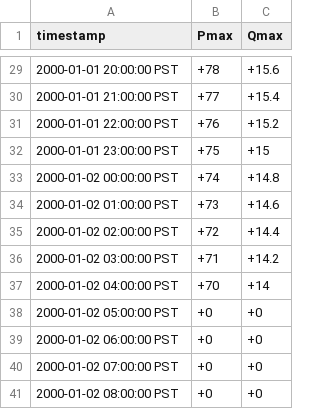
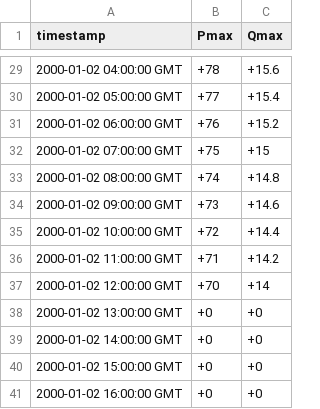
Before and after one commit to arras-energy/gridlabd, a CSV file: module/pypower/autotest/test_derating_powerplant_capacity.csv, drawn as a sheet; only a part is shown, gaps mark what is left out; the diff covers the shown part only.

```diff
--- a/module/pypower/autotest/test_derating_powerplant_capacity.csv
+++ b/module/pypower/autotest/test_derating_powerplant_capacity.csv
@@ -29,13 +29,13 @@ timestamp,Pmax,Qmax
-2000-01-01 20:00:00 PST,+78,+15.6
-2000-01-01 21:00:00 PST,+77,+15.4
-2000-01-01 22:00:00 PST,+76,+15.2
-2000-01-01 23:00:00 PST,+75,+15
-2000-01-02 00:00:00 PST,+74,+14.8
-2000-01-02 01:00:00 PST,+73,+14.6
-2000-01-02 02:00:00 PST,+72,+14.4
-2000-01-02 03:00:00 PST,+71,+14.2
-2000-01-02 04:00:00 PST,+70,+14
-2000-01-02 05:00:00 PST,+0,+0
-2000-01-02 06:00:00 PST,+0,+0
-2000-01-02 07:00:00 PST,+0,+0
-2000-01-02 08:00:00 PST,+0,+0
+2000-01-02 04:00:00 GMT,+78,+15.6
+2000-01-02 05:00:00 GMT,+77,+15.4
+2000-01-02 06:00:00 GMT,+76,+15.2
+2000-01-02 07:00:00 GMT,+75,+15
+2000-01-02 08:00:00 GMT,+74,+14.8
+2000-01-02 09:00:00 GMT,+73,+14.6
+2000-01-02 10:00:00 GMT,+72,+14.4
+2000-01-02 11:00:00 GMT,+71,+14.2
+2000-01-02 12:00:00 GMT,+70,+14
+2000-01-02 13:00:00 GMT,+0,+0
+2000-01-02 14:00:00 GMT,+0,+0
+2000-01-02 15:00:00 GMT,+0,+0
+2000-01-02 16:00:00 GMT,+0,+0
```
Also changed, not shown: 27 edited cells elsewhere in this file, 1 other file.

=== Task statement ===
Please make an exact copy of the whole listing and leave out its pictures.

=== Task response ===
Before and after one commit to arras-energy/gridlabd, a CSV file: module/pypower/autotest/test_derating_powerplant_capacity.csv, drawn as a sheet; only a part is shown, gaps mark what is left out; the diff covers the shown part only.

```diff
--- a/module/pypower/autotest/test_derating_powerplant_capacity.csv
+++ b/module/pypower/autotest/test_derating_powerplant_capacity.csv
@@ -29,13 +29,13 @@ timestamp,Pmax,Qmax
-2000-01-01 20:00:00 PST,+78,+15.6
-2000-01-01 21:00:00 PST,+77,+15.4
-2000-01-01 22:00:00 PST,+76,+15.2
-2000-01-01 23:00:00 PST,+75,+15
-2000-01-02 00:00:00 PST,+74,+14.8
-2000-01-02 01:00:00 PST,+73,+14.6
-2000-01-02 02:00:00 PST,+72,+14.4
-2000-01-02 03:00:00 PST,+71,+14.2
-2000-01-02 04:00:00 PST,+70,+14
-2000-01-02 05:00:00 PST,+0,+0
-2000-01-02 06:00:00 PST,+0,+0
-2000-01-02 07:00:00 PST,+0,+0
-2000-01-02 08:00:00 PST,+0,+0
+2000-01-02 04:00:00 GMT,+78,+15.6
+2000-01-02 05:00:00 GMT,+77,+15.4
+2000-01-02 06:00:00 GMT,+76,+15.2
+2000-01-02 07:00:00 GMT,+75,+15
+2000-01-02 08:00:00 GMT,+74,+14.8
+2000-01-02 09:00:00 GMT,+73,+14.6
+2000-01-02 10:00:00 GMT,+72,+14.4
+2000-01-02 11:00:00 GMT,+71,+14.2
+2000-01-02 12:00:00 GMT,+70,+14
+2000-01-02 13:00:00 GMT,+0,+0
+2000-01-02 14:00:00 GMT,+0,+0
+2000-01-02 15:00:00 GMT,+0,+0
+2000-01-02 16:00:00 GMT,+0,+0
```
Also changed, not shown: 27 edited cells elsewhere in this file, 1 other file.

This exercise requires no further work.